Data items:
_ _ _
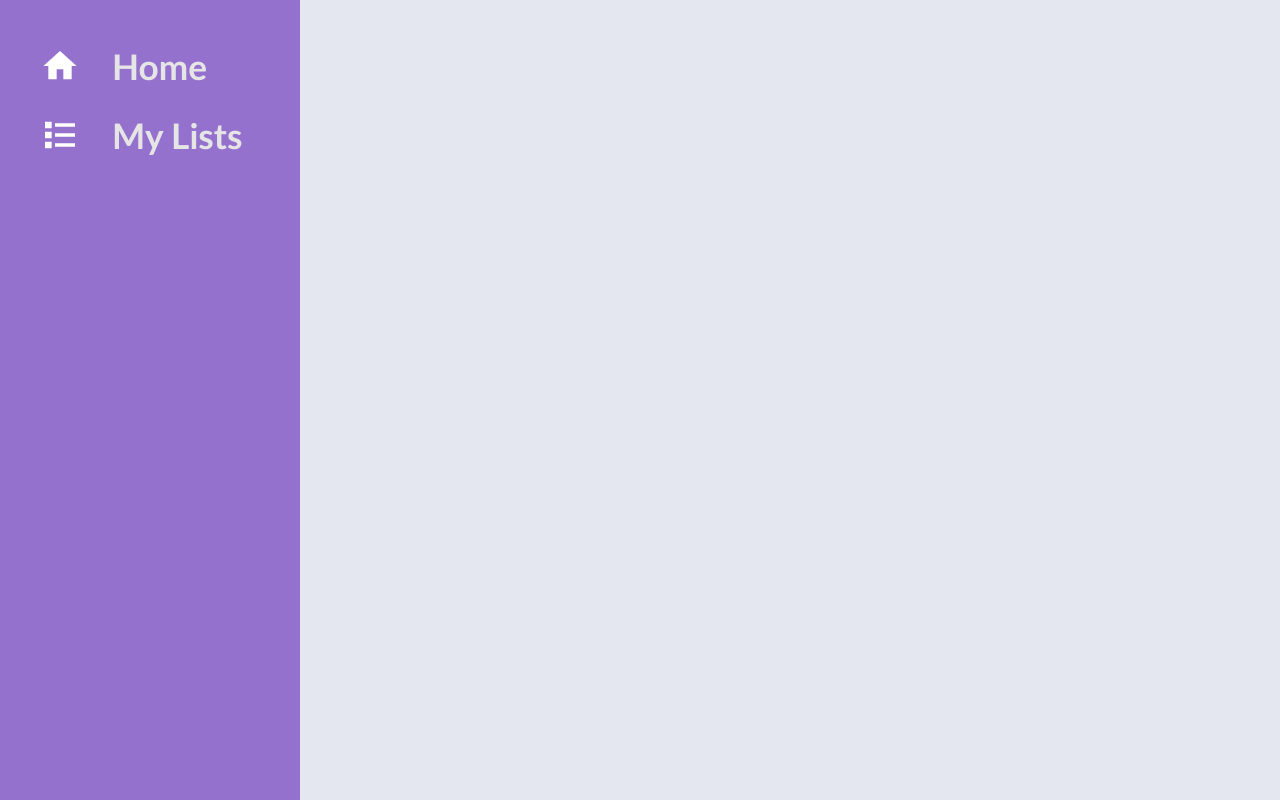
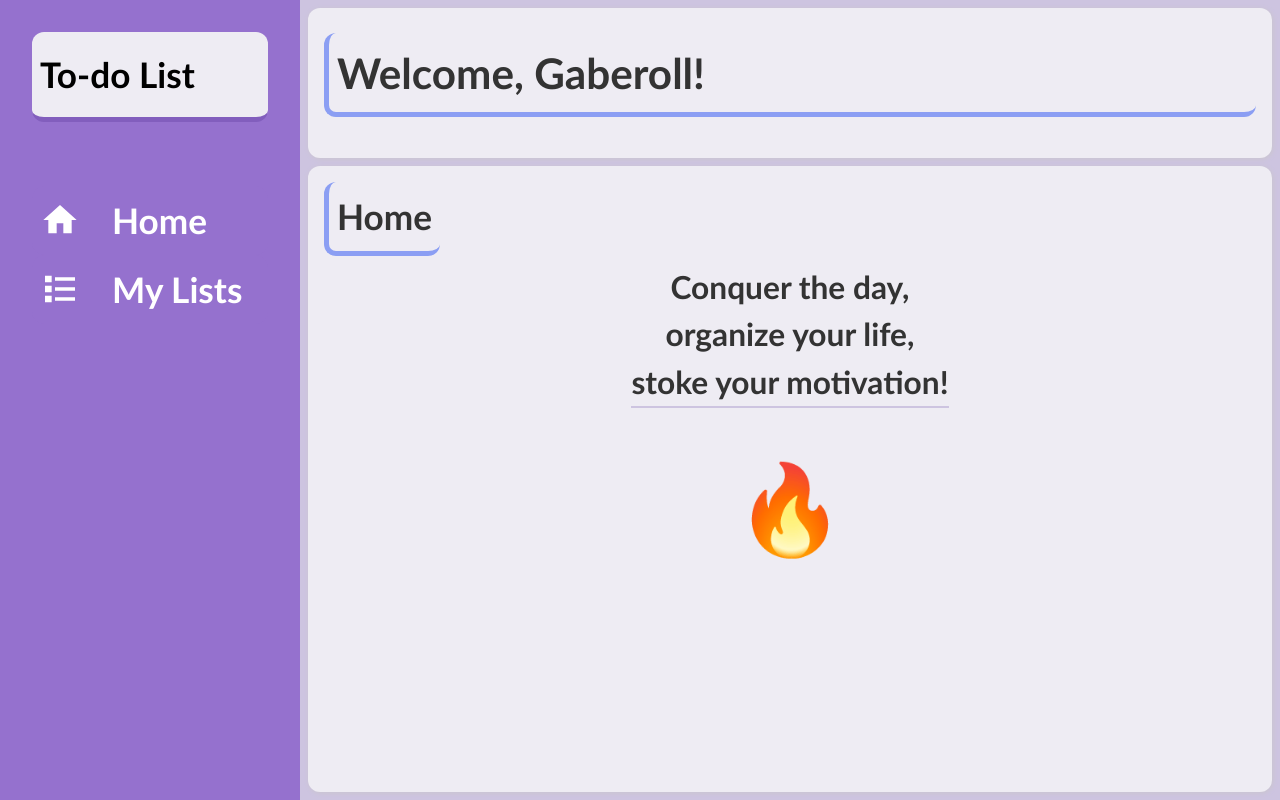
Before and after one commit to gaberashko/plan-it, a website built with webpack: page src/template.html in a window 1280 px wide. Built offline with nearby package versions, Linux system fonts and the light colour scheme.

Commit message:
Home page layout, list page layout.

```diff
--- a/src/styles.css
+++ b/src/styles.css
@@ -17,10 +17,10 @@
 
 :root {
     /* Colors */
-    --ptc: #1a1a1a;
+    --ptc: #333333;
     --itc: #e3e1ec;
-    --pbgc: #e5e7f0;
-    --pc: #fcfcfc;
+    --pbgc: #cdc4e0;
+    --pc: #eeecf3;
     --pac: #8b9ef3;
     --sbgc: #cbc4d6;
     --sc: #beafd8;
@@ -33,6 +33,7 @@
     --brdr: 12px;
     --spd: 8px;
     --mpd: 32px;
+    --lpd: 64px;
     --sis: 40px;
     --xftnts: 2rem;
 }
@@ -41,12 +42,47 @@ html {
     background-color: var(--pbgc);
 }
 
-p {
+h1 {
+    padding: var(--spd);
+    margin: var(--spd);
+    margin-top:17px;
+    margin-bottom:auto;
+    font-size:2.4rem;
+    border-radius: var(--brdr);
+    border-left: 5px solid var(--pac);
+    border-bottom: 5px solid var(--pac);
+}
 
+h2, h3 {
+    margin: 0 auto;
+    height: fit-content;
+    width: fit-content;
+}
+
+h2 {
+    font-size: 2rem;
+    padding: var(--spd);
+    margin: var(--spd);
+    border-radius: var(--brdr);
+    border-left: 5px solid var(--pac);
+    border-bottom: 5px solid var(--pac);
+}
+
+h3 {
+    font-size: 1.8rem;
+    border-bottom: 2px solid var(--pbgc)
 }
 
 .grid {
     display: grid;
+}
+
+.flex {
+    display:flex;
+}
+
+.fc {
+    align-items: center;
 }
 
 .c-invert {
@@ -56,6 +92,16 @@ p {
 .xfnt {
     font-weight: bold;
     font-size:var(--xftnts);
+}
+
+.cfnt {
+    text-align: center;
+}
+
+.home-icon {
+    user-select: none;
+    margin-top:var(--mpd);
+    font-size:5rem;
 }
 
 .clickable {
@@ -71,15 +117,40 @@ p {
     transform:scale(.98);
 }
 
+.list {
+    min-width:200px;
+    min-height:200px;
+}
+
+.card {
+    width: 100%;
+    background-color: var(--pc);
+    border-radius: var(--brdr);
+    padding: var(--spd);
+    box-shadow: var(--stdshad);
+}
+
+.clickable.card {
+    user-select:none;
+}
+
 .main-container {
     height: 100vh;
     grid-template-columns: minmax(300px, 1fr) minmax(800px, 7fr);
 }
 
 .nav-wrapper {
-    padding: var(--mpd);
+    padding:var(--mpd);
     background-color: var(--sac);
     grid-column: 1;
+}
+
+div.nav-main {
+    color:#000;
+    height:90px;
+    background-color: var(--pc);
+    border-bottom: 5px solid var(--sach);
+    margin-bottom: var(--lpd);
 }
 
 .nav-item {
@@ -89,9 +160,10 @@ p {
 }
 
 .nav-item > * {
-display: inline-block;
-vertical-align: middle;
-user-select: none;
+    color: #000;
+    display: inline-block;
+    vertical-align: middle;
+    user-select: none;
 }
 
 .nav-icon {
@@ -105,13 +177,16 @@ user-select: none;
 }
 
 .content-wrapper {
-    background-color: var();
+    padding: var(--spd);
+    grid-template-columns: 1fr;
+    grid-template-rows: 150px 1fr;
+    gap:var(--spd);
+    justify-items: stretch;
 }
 
-.card {
-    width: fit-content;
-    background-color: var(--pc);
-    border-radius: var(--brdr);
-    padding: var(--spd);
-    box-shadow: var(--stdshad);
+.list-wrapper {
+    background-color: var(--pac);
+    grid-template-rows: repeat(auto-fit, 200px);
+    grid-template-columns: repeat(auto-fit, minmax(10%, 300px));
+    gap:var(--spd);
 }
--- a/src/template.html
+++ b/src/template.html
@@ -8,6 +8,7 @@
 <body>
     <div class="grid main-container">
         <div class="nav-wrapper">
+            <div class="flex fc nav-item nav-main xfnt">To-do List</div>
             <div class="nav-item clickable">
                 <img src="../public/icons/home.svg" alt="Home icon" class="nav-icon c-invert" draggable="false"
                 ><p class="nav-title c-invert xfnt">Home</p>
@@ -17,7 +18,35 @@
                 ><p class="nav-title c-invert xfnt">My Lists</p>
             </div>
         </div>
-        <div class="content-wrapper"></div>
+        <div class="content-wrapper grid">
+            <div class="card">
+                <h1 class="home-title">Welcome, Gaberoll!</h1>
+            </div>
+            <div class="card">
+                <h2 class="home-title">Home</h2>
+                <h3 class="cfnt">Conquer the day,<br>organize your life,<br>stoke your motivation!</h3>
+                <div class="cfnt home-icon">️‍🔥</divd>
+            </div>
+
+            <!-- This is for the My Lists tab
+                <div class="card">
+                <h2 class="list-title">Your Lists</h2>
+                <div class="card grid list-wrapper">
+                    <div class="clickable list card flex fc">
+                        <h3 class="list-title">List title</h3>
+                    </div>
+                    <div class="clickable list card flex fc">
+                        <h3 class="list-title">List title</h3>
+                    </div>
+                    <div class="clickable list card flex fc">
+                        <h3 class="list-title">List title</h3>
+                    </div>
+                    <div class="clickable list card flex fc">
+                        <h3 class="list-title">List title</h3>
+                    </div>
+                </div>
+            </div>-->
+        </div>
     </div>
 </body>
 </html>
```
_ _ _
- What to do -
Extract every line containing the string "display" from the data above.

- Output of the task -
     display: grid;
+    display:flex;
-display: inline-block;
+    display: inline-block;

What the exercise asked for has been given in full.